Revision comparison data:
>>

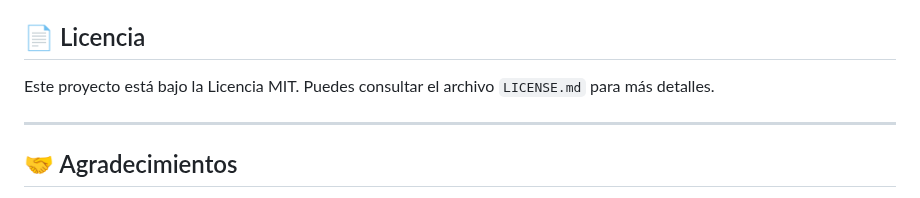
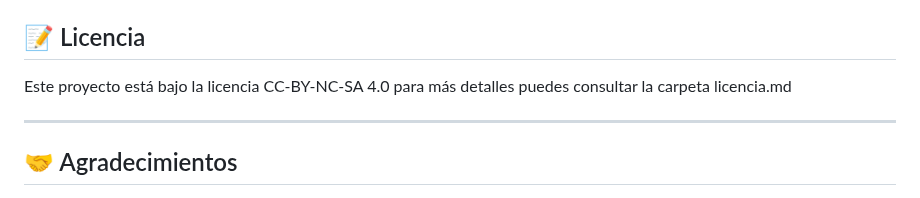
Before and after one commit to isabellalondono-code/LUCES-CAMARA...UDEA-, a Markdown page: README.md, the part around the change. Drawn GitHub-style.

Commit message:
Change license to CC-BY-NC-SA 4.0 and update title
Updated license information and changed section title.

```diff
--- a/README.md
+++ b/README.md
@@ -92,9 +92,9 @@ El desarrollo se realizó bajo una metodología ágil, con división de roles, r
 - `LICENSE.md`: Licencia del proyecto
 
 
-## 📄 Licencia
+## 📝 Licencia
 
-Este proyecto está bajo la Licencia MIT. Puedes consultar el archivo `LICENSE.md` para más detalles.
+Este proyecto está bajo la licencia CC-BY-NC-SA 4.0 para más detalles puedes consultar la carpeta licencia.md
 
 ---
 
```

<<
>>

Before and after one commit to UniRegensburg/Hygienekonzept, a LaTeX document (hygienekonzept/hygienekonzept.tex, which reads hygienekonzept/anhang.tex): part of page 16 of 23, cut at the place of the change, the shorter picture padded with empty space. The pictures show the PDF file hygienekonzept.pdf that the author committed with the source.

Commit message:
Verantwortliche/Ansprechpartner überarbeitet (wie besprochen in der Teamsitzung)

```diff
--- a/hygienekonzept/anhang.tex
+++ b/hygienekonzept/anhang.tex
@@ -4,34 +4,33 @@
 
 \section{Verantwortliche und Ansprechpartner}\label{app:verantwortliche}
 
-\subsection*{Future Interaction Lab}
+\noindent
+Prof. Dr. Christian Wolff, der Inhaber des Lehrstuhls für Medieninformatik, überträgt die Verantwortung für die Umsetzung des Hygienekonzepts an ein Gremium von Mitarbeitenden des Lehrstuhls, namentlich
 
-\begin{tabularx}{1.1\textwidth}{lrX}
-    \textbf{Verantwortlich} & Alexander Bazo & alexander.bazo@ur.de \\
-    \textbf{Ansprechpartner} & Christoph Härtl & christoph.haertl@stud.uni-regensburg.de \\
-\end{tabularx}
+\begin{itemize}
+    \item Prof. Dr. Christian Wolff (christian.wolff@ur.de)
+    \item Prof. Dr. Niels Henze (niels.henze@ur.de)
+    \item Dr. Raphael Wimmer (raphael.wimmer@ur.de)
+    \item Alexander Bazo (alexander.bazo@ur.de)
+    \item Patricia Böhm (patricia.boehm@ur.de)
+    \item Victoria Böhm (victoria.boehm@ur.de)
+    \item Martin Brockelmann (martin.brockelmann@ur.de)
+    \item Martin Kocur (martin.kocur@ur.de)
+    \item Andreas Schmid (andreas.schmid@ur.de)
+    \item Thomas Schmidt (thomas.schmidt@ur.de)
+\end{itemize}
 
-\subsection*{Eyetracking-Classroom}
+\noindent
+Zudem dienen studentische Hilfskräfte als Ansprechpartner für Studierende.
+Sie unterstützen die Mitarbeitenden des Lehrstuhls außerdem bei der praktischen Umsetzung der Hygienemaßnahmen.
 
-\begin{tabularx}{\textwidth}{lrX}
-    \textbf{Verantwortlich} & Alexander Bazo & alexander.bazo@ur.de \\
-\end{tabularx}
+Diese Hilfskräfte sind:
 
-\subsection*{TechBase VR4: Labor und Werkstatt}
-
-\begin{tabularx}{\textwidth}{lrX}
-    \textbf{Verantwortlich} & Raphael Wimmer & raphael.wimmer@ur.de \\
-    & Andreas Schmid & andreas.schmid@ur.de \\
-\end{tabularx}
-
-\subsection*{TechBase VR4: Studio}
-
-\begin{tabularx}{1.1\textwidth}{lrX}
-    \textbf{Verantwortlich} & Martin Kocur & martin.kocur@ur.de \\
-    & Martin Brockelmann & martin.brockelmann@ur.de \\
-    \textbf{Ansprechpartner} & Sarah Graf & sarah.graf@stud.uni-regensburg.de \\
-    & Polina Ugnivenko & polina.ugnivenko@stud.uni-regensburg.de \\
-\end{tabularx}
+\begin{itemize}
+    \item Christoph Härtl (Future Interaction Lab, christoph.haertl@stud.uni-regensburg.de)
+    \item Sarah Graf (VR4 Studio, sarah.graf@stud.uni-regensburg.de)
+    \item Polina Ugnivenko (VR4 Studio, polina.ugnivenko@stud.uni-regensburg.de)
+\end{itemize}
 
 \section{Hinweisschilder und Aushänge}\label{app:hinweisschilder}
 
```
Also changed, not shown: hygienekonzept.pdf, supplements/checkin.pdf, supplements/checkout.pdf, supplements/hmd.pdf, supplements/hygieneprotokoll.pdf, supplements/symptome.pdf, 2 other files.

<<

» **Work item**
Copy out every line from the data above that has "Ansprechpartner" in it.

» **The completed task**
Verantwortliche/Ansprechpartner überarbeitet (wie besprochen in der Teamsitzung)
 \section{Verantwortliche und Ansprechpartner}\label{app:verantwortliche}
-    \textbf{Ansprechpartner} & Christoph Härtl & christoph.haertl@stud.uni-regensburg.de \\
+Zudem dienen studentische Hilfskräfte als Ansprechpartner für Studierende.
-    \textbf{Ansprechpartner} & Sarah Graf & sarah.graf@stud.uni-regensburg.de \\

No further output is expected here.